DATASET EXTRACT Block Start

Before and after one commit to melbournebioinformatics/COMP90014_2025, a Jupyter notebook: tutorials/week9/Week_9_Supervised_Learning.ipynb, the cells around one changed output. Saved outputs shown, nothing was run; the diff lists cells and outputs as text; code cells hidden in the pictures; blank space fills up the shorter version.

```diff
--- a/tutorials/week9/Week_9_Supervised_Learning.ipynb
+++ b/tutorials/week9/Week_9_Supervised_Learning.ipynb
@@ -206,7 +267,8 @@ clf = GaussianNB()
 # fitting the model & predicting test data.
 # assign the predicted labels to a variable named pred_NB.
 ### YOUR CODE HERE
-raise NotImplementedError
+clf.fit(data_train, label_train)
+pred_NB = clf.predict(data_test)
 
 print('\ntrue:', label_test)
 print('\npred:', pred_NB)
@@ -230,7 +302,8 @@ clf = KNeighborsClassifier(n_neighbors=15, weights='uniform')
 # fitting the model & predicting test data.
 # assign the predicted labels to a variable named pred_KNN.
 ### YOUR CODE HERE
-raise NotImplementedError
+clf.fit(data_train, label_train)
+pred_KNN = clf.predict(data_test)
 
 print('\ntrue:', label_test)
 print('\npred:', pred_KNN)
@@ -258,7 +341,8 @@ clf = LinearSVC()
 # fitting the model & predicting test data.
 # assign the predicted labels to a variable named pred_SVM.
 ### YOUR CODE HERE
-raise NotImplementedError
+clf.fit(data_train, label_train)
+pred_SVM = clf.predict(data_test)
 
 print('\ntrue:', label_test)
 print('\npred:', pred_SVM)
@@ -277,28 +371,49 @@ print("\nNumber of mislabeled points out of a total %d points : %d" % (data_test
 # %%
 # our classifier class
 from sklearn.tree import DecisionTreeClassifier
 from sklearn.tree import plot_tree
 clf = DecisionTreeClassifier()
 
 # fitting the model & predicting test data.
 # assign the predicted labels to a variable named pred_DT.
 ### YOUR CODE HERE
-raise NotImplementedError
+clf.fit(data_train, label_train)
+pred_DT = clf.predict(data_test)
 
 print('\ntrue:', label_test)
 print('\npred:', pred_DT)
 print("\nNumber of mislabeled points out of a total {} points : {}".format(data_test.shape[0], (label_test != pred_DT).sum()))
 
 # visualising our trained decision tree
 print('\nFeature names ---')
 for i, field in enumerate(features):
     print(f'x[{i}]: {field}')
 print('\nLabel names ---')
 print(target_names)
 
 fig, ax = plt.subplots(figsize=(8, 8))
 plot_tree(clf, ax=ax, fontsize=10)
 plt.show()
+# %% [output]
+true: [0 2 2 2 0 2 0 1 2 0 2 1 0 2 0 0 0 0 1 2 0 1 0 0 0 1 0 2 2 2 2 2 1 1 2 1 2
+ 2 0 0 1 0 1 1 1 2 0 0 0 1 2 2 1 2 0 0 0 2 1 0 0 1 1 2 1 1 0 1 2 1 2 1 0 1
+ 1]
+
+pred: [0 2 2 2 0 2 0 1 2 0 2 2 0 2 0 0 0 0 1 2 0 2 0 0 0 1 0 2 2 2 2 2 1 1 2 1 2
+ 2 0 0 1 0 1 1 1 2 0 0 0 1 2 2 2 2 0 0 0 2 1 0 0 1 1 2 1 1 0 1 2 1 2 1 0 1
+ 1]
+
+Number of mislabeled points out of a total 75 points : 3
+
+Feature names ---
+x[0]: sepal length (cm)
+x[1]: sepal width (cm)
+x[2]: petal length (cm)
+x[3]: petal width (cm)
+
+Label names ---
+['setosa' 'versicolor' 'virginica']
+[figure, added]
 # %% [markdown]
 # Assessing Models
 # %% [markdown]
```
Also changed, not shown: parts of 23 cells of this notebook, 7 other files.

DATASET EXTRACT Block End
DATASET EXTRACT Block Start

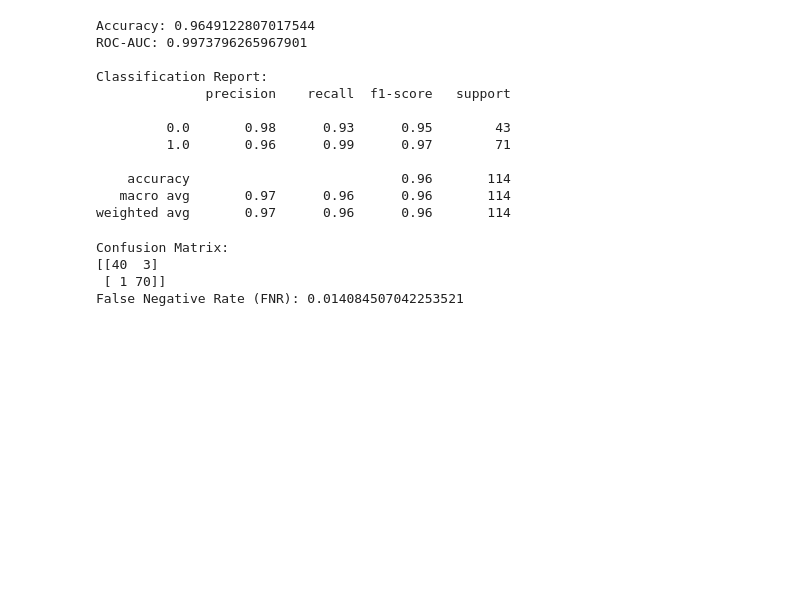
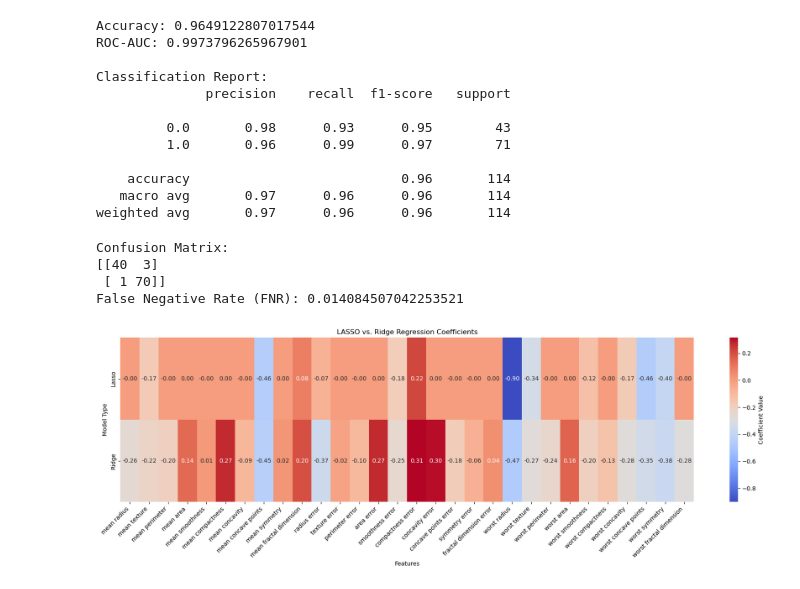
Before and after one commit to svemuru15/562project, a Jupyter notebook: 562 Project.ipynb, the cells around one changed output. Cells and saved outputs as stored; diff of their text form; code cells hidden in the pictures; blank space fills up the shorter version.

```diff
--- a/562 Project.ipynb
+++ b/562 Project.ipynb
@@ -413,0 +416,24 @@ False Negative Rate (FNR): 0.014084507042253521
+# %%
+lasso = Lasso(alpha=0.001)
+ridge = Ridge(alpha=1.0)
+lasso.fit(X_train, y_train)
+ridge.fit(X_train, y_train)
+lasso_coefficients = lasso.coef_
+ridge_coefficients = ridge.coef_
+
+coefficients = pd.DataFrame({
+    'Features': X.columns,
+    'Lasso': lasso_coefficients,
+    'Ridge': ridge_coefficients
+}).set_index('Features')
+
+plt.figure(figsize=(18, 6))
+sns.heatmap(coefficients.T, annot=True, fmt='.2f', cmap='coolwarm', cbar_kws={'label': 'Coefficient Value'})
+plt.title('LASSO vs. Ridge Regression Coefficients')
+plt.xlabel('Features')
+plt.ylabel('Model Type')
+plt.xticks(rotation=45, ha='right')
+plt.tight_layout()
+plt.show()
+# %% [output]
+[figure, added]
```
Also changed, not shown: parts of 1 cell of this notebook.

DATASET EXTRACT Block End

● TASK BRIEF
Every line in the records above with the string "mislabeled" in it should be shown.

● REPLY TO THE TASK
@@ -277,28 +371,49 @@ print("\nNumber of mislabeled points out of a total %d points : %d" % (data_test
 print("\nNumber of mislabeled points out of a total {} points : {}".format(data_test.shape[0], (label_test != pred_DT).sum()))
+Number of mislabeled points out of a total 75 points : 3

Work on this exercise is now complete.